While the Russian Revolution technically began in March 1917,  it comprised two rebellions. The seeds of the revolt had been taking root for decades and to understand how and why it happened, one must take a quick glimpse at Russian history. Continue reading

Let Them Eat Cake: The Real Marie Antoinette

No one is more synonymous with the French Revolution than Marie Antoinette. Notorious spendthrift, Austrian spy, and licentious adulterer, Marie became the focus point for everything the French public despised about the Monarchy and the wider Aristocracy. After all, upon hearing the French peasants could not afford bread, she said “Let them eat cake!” Except she didn’t. A vaguely named “Grand Princess” supposedly uttered that statement before Marie Antoinette’s arrival in France. Is it possible many of Marie’s infamous traits were exaggerations, if not outright slander? If so, who was the real Marie Antoinette and what kind of Queen was she? Continue reading

Music Makers: Joseph Plunkett and the Irish Easter Rising

“We are the music makers, and we are the dreamers of dreams.”

When Arthur O’Shaughnessy wrote his famous ode to the power of the poet’s imagination in 1873, he had no inkling how prophetic those words would prove. A poet’s imagination and dreams molded and fired the Easter Rising of 1916—the final catalyst of Irish independence, after four centuries of British oppression. That poet was Joseph Mary Plunkett, and 1916 was his last year on earth. Continue reading

Love Can Be a Revolution: Doctor Zhivago

Recreating history has always been a draw for every storytelling medium but this is particularly true of cinema. The events of the past can be inherently dramatic, and nothing encapsulates conflict like a revolution. When a group of people stand up against a powerful government or oppressive regime to achieve better lives, their story can evoke emotions in unique ways. When a piece of fiction uses such a situation as a backdrop for a successful narrative like a love story, the result can be special. Doctor Zhivago is a perfect example. Its scope and intimacy illustrates parallels between history and emotion. Continue reading

July / Aug 2018 Articles

Revolution. The word sends a chill up the most hardened spine. History has seen countless bloody conflicts, most of which resulted in mass losses of life and innocent victims. In this issue, we explore them in all their gruesomeness, to remind ourselves that change never comes without great cost. Check back each Saturday for a new article!

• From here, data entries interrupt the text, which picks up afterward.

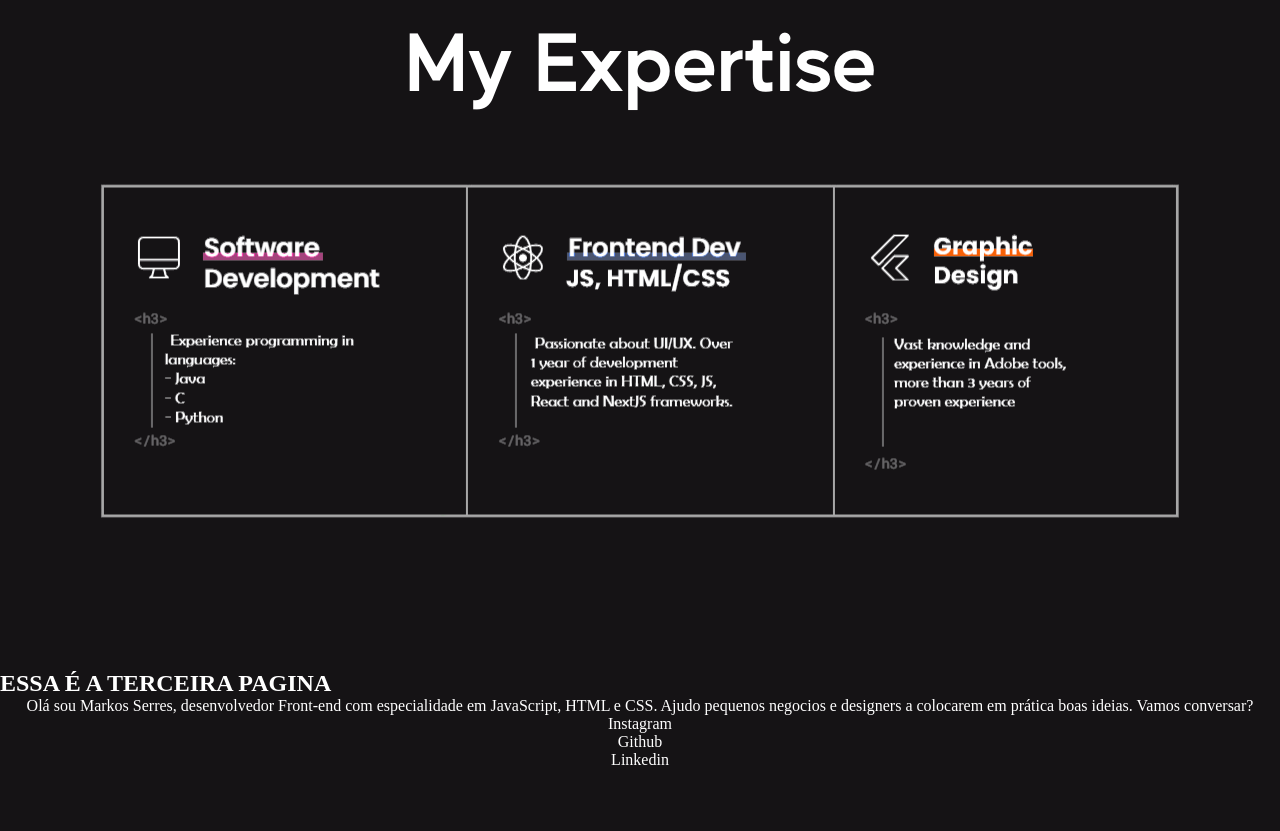
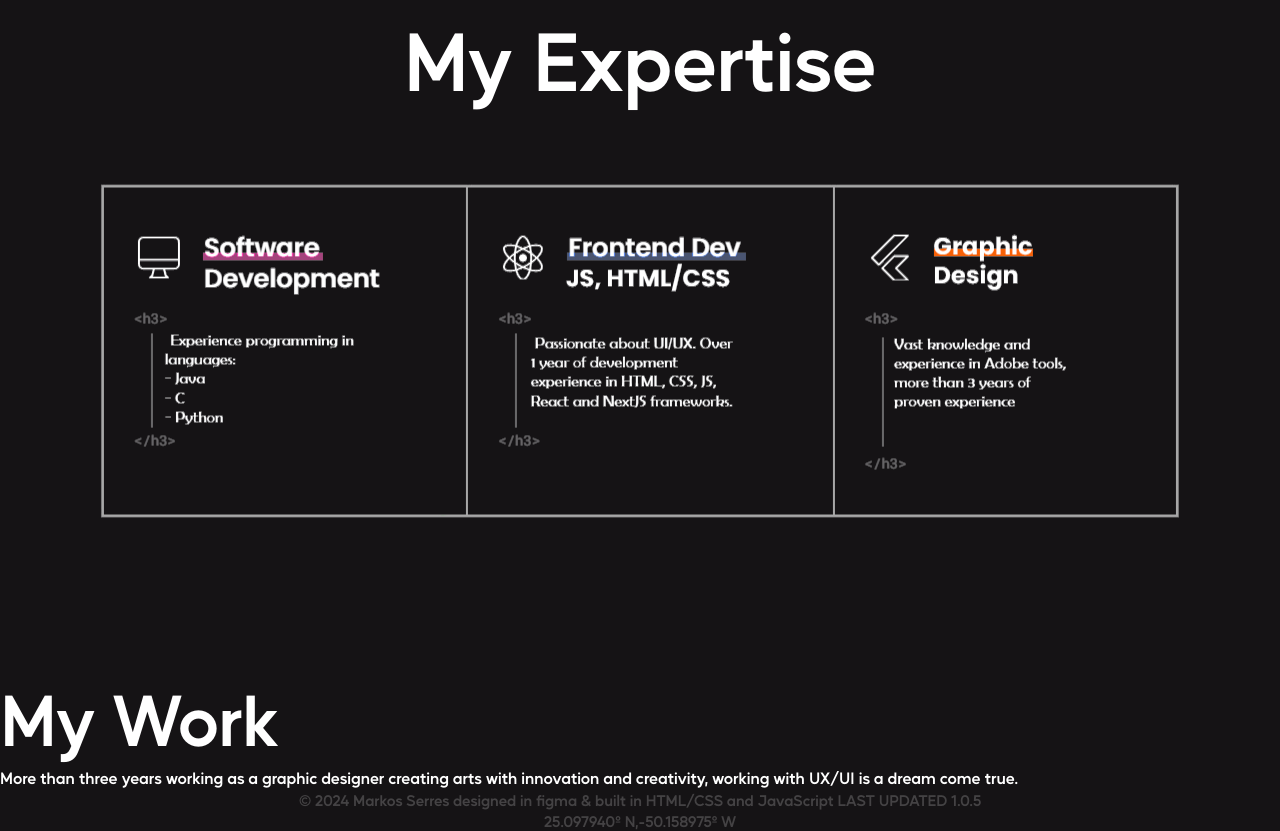
Before and after one commit to MarkosSerres/SitePortifolio, a plain HTML site: page index.html in a window 1280 px wide. Shown: the part 1030-1861 px from the top of the page. Before the commit the page ends 1799 px from the top, so only its background shows below. Drawn offline with Linux system fonts and the light colour scheme.

Commit message:
att 1.0.5

```diff
--- a/index.html
+++ b/index.html
@@ -34,7 +34,7 @@
                     </ul>
                 </nav>
                 <div class="btn-contato">
-                    <a href="https://linktr.ee/markosserres"><button>CONTACT</button></a>
+                    <a href="https://linktr.ee/markosserres" target="_blank"><button>CONTACT</button></a>
                 </div>
             </div>
         </div>
@@ -56,14 +56,15 @@
         <img src="img/quadradoSemFundo.png" class="secundario__imagem">
     </section>
     <section class="container__terceiro">
-        <h1>ESSA É A TERCEIRA PAGINA</h1>
+        <div class="container__terceiro__central">
+            <h2 class="container__terceiro__titulo">My Work</h2>
+            <p1 class="container__terceiro__descricao">More than three years working as a graphic designer creating arts with innovation and creativity, working with UX/UI is a dream come true.</p1>
+        </div>
     </section>
     <footer>
         <section class="principal__baixo">
-            <p>Olá sou Markos Serres, desenvolvedor Front-end com especialidade em JavaScript, HTML e CSS. Ajudo pequenos negocios e designers a colocarem em prática boas ideias. Vamos conversar?</p>
-            <a href="https://www.instagram.com/markosserres/">Instagram</a>
-            <a href="https://github.com/MarkosSerres">Github</a>
-            <a href="https://www.linkedin.com/in/markos-christopher-serres-almeida-9b564b22b/">Linkedin</a>
+            <p class="principal__baixo__descricao">© 2024 Markos Serres designed in figma & built in HTML/CSS and JavaScript LAST UPDATED 1.0.5</p>
+            <a href="https://www.google.com.br/maps/place/Pra%C3%A7a+Marechal+Floriano+Peixoto/@-25.0978273,-50.1615432,17z/data=!3m1!4b1!4m6!3m5!1s0x94e81b3f0927c107:0xa65c69fde536666f!8m2!3d-25.0978322!4d-50.1589683!16s%2Fg%2F11gxnrc0qk?entry=ttu" target="_blank" class="principal__baixo__cordenadas">25.097940º N,-50.158975º W</p>
         </section>
     </footer>
     <script src="menu.js"></script>
--- a/styles.css
+++ b/styles.css
@@ -255,6 +255,15 @@ header ul li a{
     margin-bottom: 0px;
 }
 
+.container__terceiro__titulo{
+    font-family: FonteTexto;
+    font-size: 70px;
+}
+
+.container__terceiro__descricao{
+    font-family: FonteTexto;
+}
+
 .principal__baixo{
     display: flex;
     flex-direction: column;
@@ -264,3 +273,18 @@ header ul li a{
     position: relative;
     z-index: 2;
 }
+
+.principal__baixo__descricao{
+    font-family: FonteTexto;
+    font-size: 15px;
+    opacity: 20%;
+}
+
+.principal__baixo__cordenadas{
+    font-family: FonteTexto;
+    font-size: 15px;
+    opacity: 20%;
+}
+.principal__baixo__cordenadas:hover{
+    opacity: 60%;
+}
```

IN THIS ISSUE:

Love Can Be a Revolution: Doctor Zhivago, by Rachel Sexton

Music Makers: Joseph Plunkett and the Irish Easter Rising, by Jessica Prescott

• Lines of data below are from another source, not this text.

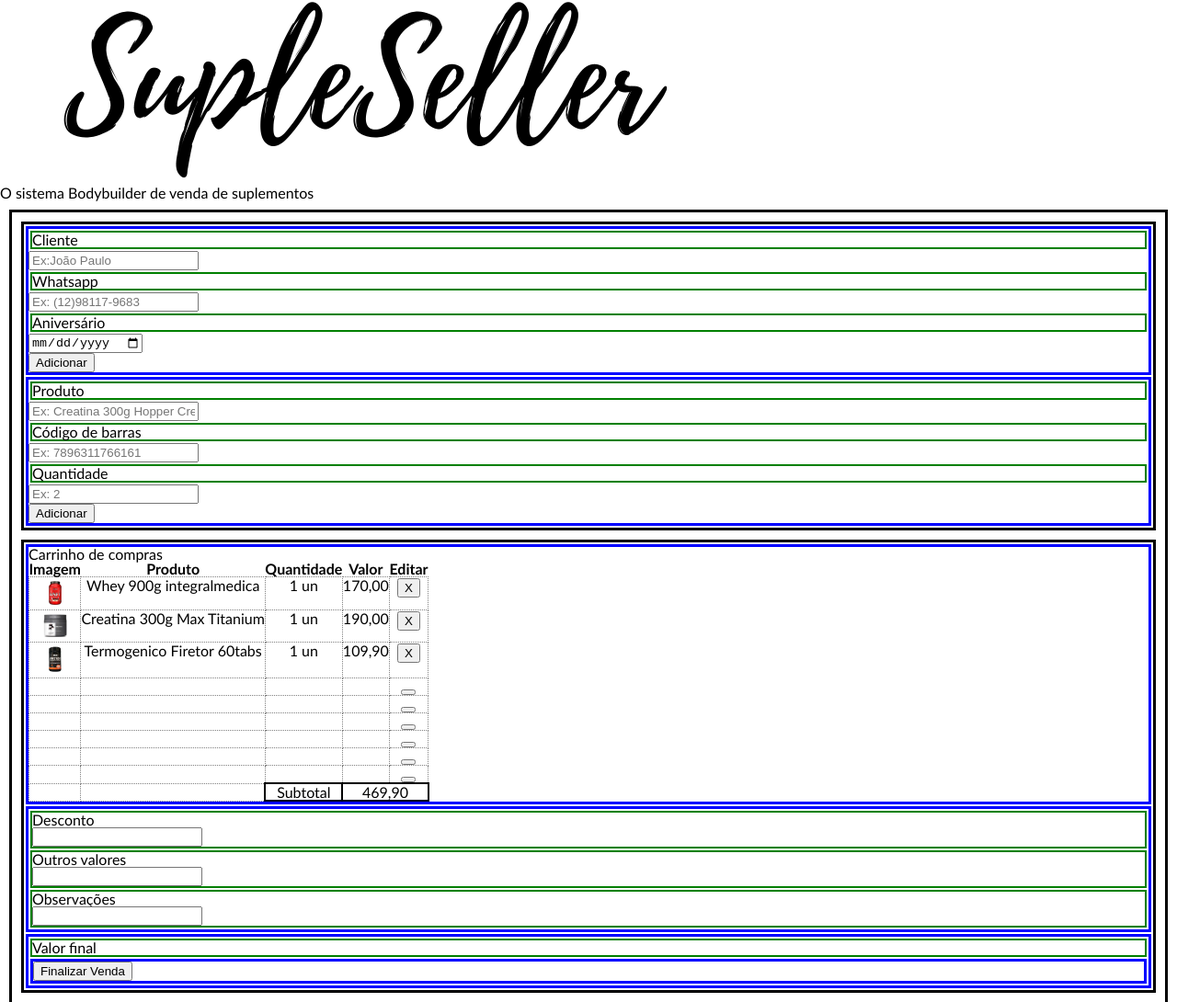
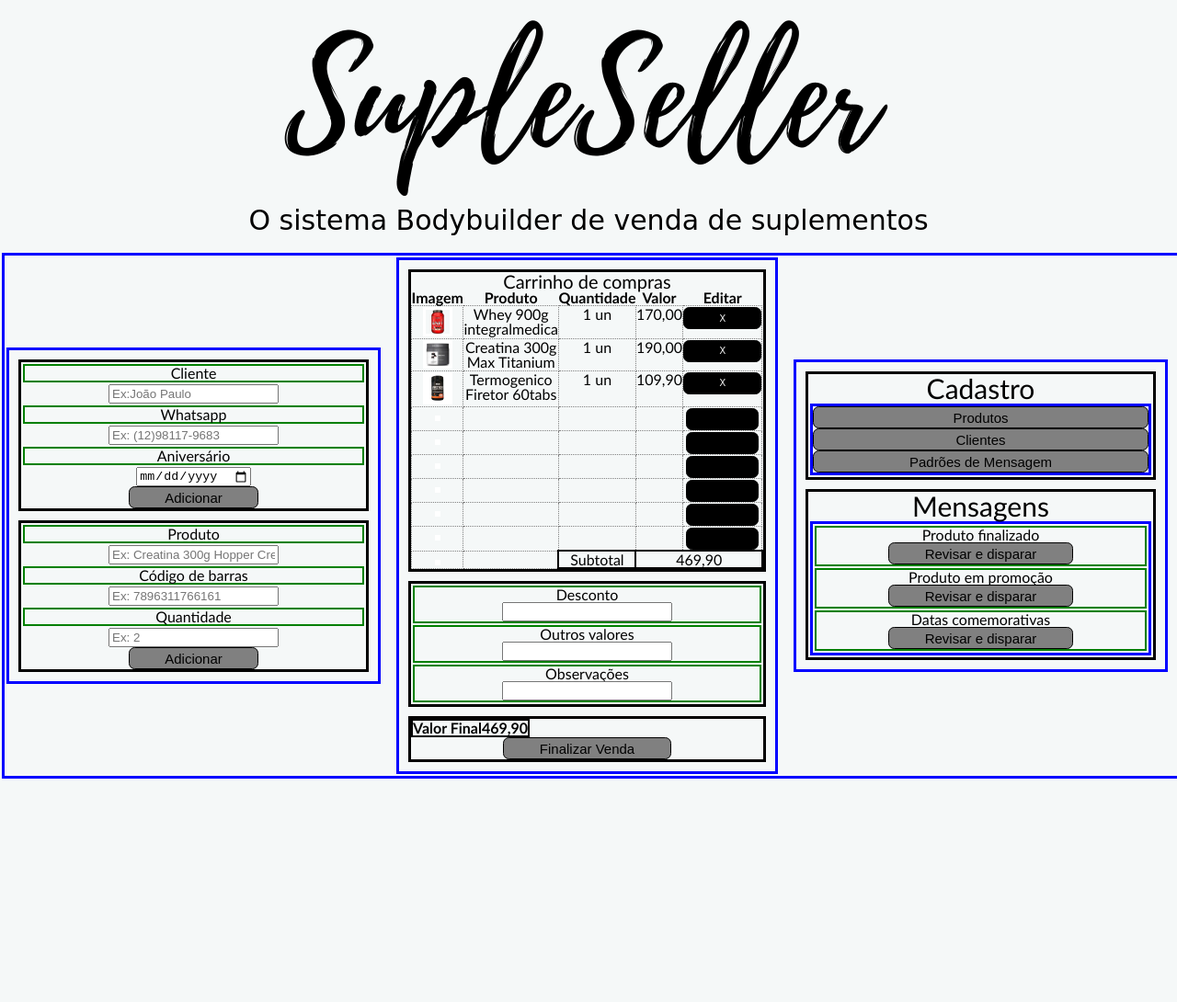
Before and after one commit to Pedrocorgnati/Supleseller_PedroCorgnati, a plain HTML site: page Index.html in a window 1280 px wide. Shown: the top 1090 px of the page at 92% size. After the commit the page ends 849 px from the top, so only its background shows below. Drawn offline with Linux system fonts and the light colour scheme.

Commit message:
Continuação da estrutura HTML da página inicial e começo do posicionamento em CSS

```diff
--- a/Index.html
+++ b/Index.html
@@ -17,9 +17,10 @@
         </figure>
     </header>
     <main>
-        <section><!-- BLOCO PRINCIPAL 1, Cliente e PDV-->
-            <section> <!--Primeira coluna do primeiro bloco: Cliente e produto-->
-                <div> <!--Cliente, Whatsapp, Aniversário-->
+        <div class="container">
+
+            <div class="box cliente"> <!-- BLOCO PRINCIPAL 1, Cliente e PDV-->
+                        <section> <!--Cliente, Whatsapp, Aniversário-->
                             <div class="subdiv">Cliente</div>
                             <form>
                                 <label for="cliente"></label>
@@ -36,8 +37,8 @@
                                 <input type="date" id="aniversario" name="aniversario" placeholder="25/01/1989">
                             </form>
                             <button>Adicionar</button>
-                </div>
-                <div> <!--Produto, código de barras, quantidade-->
+                        </section>
+                        <section> <!--Produto, código de barras, quantidade-->
                             <div class="subdiv">Produto</div>
                             <form>
                                 <label for="produto"></label>
@@ -55,11 +56,11 @@
                                 <input type="number" id="quantidade" name="quantidade" placeholder="Ex: 2">
                             </form>
                             <button>Adicionar</button>
+                        </section>
             </div>
-            </section>
-            <section> <!--Segunda coluna do primeiro bloco: Carrinho, desconto e fim-->
-                <div> <!-- Carrinho de compras -->
-                        <h1>Carrinho de compras</h1>
+            <div class="box carrinho"> <!--BLOCO PRINCIPAL 2: Carrinho, desconto e fim-->
+                        <section> <!-- Carrinho de compras -->
+                                <h2>Carrinho de compras</h2>
                                 <table>
                                     <thead>
                                         <th>Imagem</th>
@@ -73,63 +74,63 @@
                                         <td>Whey 900g integralmedica</td>
                                         <td>1 un</td>
                                         <td>170,00</td>
-                                <Td><button>X</button></Td>
+                                        <Td><button class="x-button">X</button></Td>
                                     </tbody>
                                     <tbody>
                                         <td><img class="img-produto" src="Img\Creatina Max.png" /></td>
                                         <td>Creatina 300g Max Titanium</td>
                                         <td>1 un</td>
                                         <td>190,00</td>
-                                <Td><button>X</button></Td>
+                                        <Td><button class="x-button">X</button></Td>
                                     </tbody>
                                     <tbody>
                                         <td><img class="img-produto" src="Img\Firetor.png" /></td>
                                         <td>Termogenico Firetor 60tabs</td>
                                         <td>1 un</td>
                                         <td>109,90</td>
-                                <Td><button>X</button></Td>
+                                        <Td><button class="x-button">X</button></Td>
                                     </tbody>
                                     <tbody>
                                         <td><img class="img-produto" src="" /></td>
                                         <td></td>
                                         <td></td>
                                         <td></td>
-                                <Td><button></button></Td>
+                                        <Td><button class="x-button"></button></Td>
                                     </tbody>
                                     <tbody>
                                         <td><img class="img-produto" src="" /></td>
                                         <td></td>
                                         <td></td>
                                         <td></td>
-                                <Td><button></button></Td>
+                                        <Td><button class="x-button"></button></Td>
                                     </tbody>
                                     <tbody>
                                         <td><img class="img-produto" src="" /></td>
                                         <td></td>
                                         <td></td>
                                         <td></td>
-                                <Td><button></button></Td>
+                                        <Td><button class="x-button"></button></Td>
                                     </tbody>
                                     <tbody>
                                         <td><img class="img-produto" src="" /></td>
                                         <td></td>
                                         <td></td>
                                         <td></td>
-                                <Td><button></button></Td>
+                                        <Td><button class="x-button"></button></Td>
                                     </tbody>
                                     <tbody>
                                         <td><img class="img-produto" src="" /></td>
                                         <td></td>
                                         <td></td>
                                         <td></td>
-                                <Td><button></button></Td>
+                                        <Td><button class="x-button"></button></Td>
                                     </tbody>
                                     <tbody>
                                         <td><img class="img-produto" src="" /></td>
                                         <td></td>
                                         <td></td>
                                         <td></td>
-                                <Td><button></button></Td>
+                                        <Td><button class="x-button"></button></Td>
                                     </tbody>
                                     <tbody>
                                         <td><img class="img-produto" src="" /></td>
@@ -138,8 +139,8 @@
                                         <td colspan="2" id="bordanegra">469,90</td>
                                     </tbody>
                                 </table>
-                    </div>
-                <div><!--Bloco do desconto-->
+                        </section>
+                        <section><!--Bloco do desconto-->
                             <div class="subdiv">Desconto
                                 <form>
                                     <label for="desconto"></label>
@@ -158,14 +159,18 @@
                                     <input type="text" id="observacoes" name="observacoes">
                                 </form>
                             </div>
+                        </section>
+                        <section> <!--Valor Final e finalizar venda-->
+                            <table>
+                                <thead id="bordanegra">
+                                    <th>Valor Final</th>
+                                    <th>469,90</th>
+                                </thead>
+                            </table>
+                            <button>Finalizar Venda</button>
+                        </section>
             </div>
-                <div> <!--Valor Final e finalizar venda-->
-                    <div class="subdiv">Valor final</div>
-                    <div><button>Finalizar Venda</button></div>
-                </div>
-            </section>
-        </section>
-        <section><!-- BLOCO PRINCIPAL 2, Cadastro e Disparador de Mensagens-->
+            <div class="box cadastros"><!-- BLOCO PRINCIPAL 3, Cadastro e Disparador de Mensagens-->
                     <section>
                         <h1>Cadastro</h1>
                         <div class="button-container">
@@ -177,15 +182,22 @@
                     <section>
                         <h1>Mensagens</h1>
                             <div>
+                                <div class="subdiv">
                                     <p>Produto finalizado</p>
                                     <button>Revisar e disparar</button>
+                                </div>
+                                <div class="subdiv">
                                     <p>Produto em promoção</p>
                                     <button>Revisar e disparar</button>
+                                </div>
+                                <div class="subdiv">
                                     <p>Datas comemorativas</p>
                                     <button>Revisar e disparar</button>
                                 </div>
+                            </div>
                     </section>
-        </section>
+            </div>
+        </div>
     </main>
     <!-- <Footer>
         <figure>
--- a/styles/style.css
+++ b/styles/style.css
@@ -1,4 +1,18 @@
+/*Base do documento*/
+header{
+    display: flex;
+    justify-content: center;
+    align-items: center;
+    text-align: center;
+    max-width: 100%;
+    max-height: 100%;
+    font-size: 30px;
+    color: black;
+    font-family: cursive;
+    margin: 20px;
+}
 body{
+    background: rgb(245, 248, 248);
     color: black;
     font-family: 'Gill Sans', 'Gill Sans MT', Calibri, 'Trebuchet MS', sans-serif
 }
@@ -7,12 +21,48 @@ div{
     border: solid blue 3px;
     margin: 2px;
 }
+section{
+    border: solid black 3px;
+    margin: 10px;
+}
+.subdiv{
+    border: solid green 2px;
+}
+h1{
+    font-size: 30px;
+}
+h2{
+    font-size: 20px;
+}
 
+/*Dança dos quadrados*/
+.container{
+    display: flex;
+    flex-direction:row;
+    justify-content: space-evenly;
+    align-items: center;
+    max-width: 100%;
+    width: 100%;
+    text-align: center;
+    margin-top: 1vw;
+    flex-wrap: nowrap;
+}
+
+.box{
+    margin-right: 15px;
+    text-align: center;
+    width: 100%;
+    max-height: 100%;
+    position: relative;
+}
+
+
+/*Formatação da tabela do carrinho de compras*/
 table{
     text-align: center;
     vertical-align: center;
+    justify-content: center
     }
-
     th{
         font-weight: bold;
         }
@@ -24,15 +74,6 @@ td{
     #bordanegra{
         border: solid black 2px;
     }
-section{
-    border: solid black 3px;
-    margin: 10px;
-}
-
-.subdiv{
-    border: solid green 2px;
-}
-
     .img-produto{
     width: 2vw;
     vertical-align: center;
@@ -40,13 +81,55 @@ section{
     border: solid white;
     }
 
+
+/*Botões de disparo*/
+.button-container {
+    display: flex;
+    flex-direction: column;
+  }
+  button {
+    color: black;
+    border: 0.1vw solid black;
+    height: 3vh;
+    padding-left: 3vw;
+    padding-right: 3vw;
+    font-size: 15px;
+    background-color:grey;
+    cursor: pointer;
+    border-radius: 0.5vw;
+}
+
+.botao {
+    display: flex;
+    justify-content: center;
+}
+
+button:hover {
+    background-color: green;
+    color: black;
+}
+
+
+/*Imagem de exemplo*/
 #prototipo{
     position: fixed;
     top: 10px;
     right: 10px;
 }
 
-.button-container {
+.x-button-container {
     display: flex;
     flex-direction: column;
   }
+.x-button {
+    color: white;
+    font-size: 10px;
+    background-color:black;
+    cursor: pointer;
+    }
+
+
+.x-button:hover {
+    background-color: white;
+    color: black;
+}
```
Lines whose indentation alone changed are shown as unchanged.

The Origins of a Monster: The Regency Sexual Revolution, by Charity Bishop

Let Them Eat Cake: The Real Marie Antoinette, by Scarlett Grant

The Russian Revolution, by Veronica Leigh

The Dangers of Patriotic Zeal: Taras Bulba, by Rachel Kovaciny

Olympe de Gouges, by Scarlett Grant

Thank you, and please enjoy our historical reflections!

 

Kind Courage: The New Cinderella

“Have courage, and be kind,” our heroine’s mother tells Ella before she passes away.

The theme resonates through the story, as Ella is joyous amid her troubles—when banished to the attic by her wicked stepmother, she rearranges the scraps of furniture and shakes out a dusty blanket, before she tells the mice how much she enjoys solitude. Continue reading

A New Maleficent

Just how do you rework a classic fairy tale, offering something new and different to audiences whilst still maintaining the magic? Maleficent (2014) balances new and old in this wave of live-action adaptations of old animated classics. Interestingly, unlike Cinderella (2015) and Beauty and the Beast (2017), Maleficent is the Wicked-esque version of Sleeping Beauty (1959) where the titular Maleficent receives a rich backstory. This twist on the classic tale has not been used for any other Disney live-action adaptations. Maleficent is unique in not only being able to keep to the bare bones of the original, but also insert some new twists and subversions of fairy tale tropes. Continue reading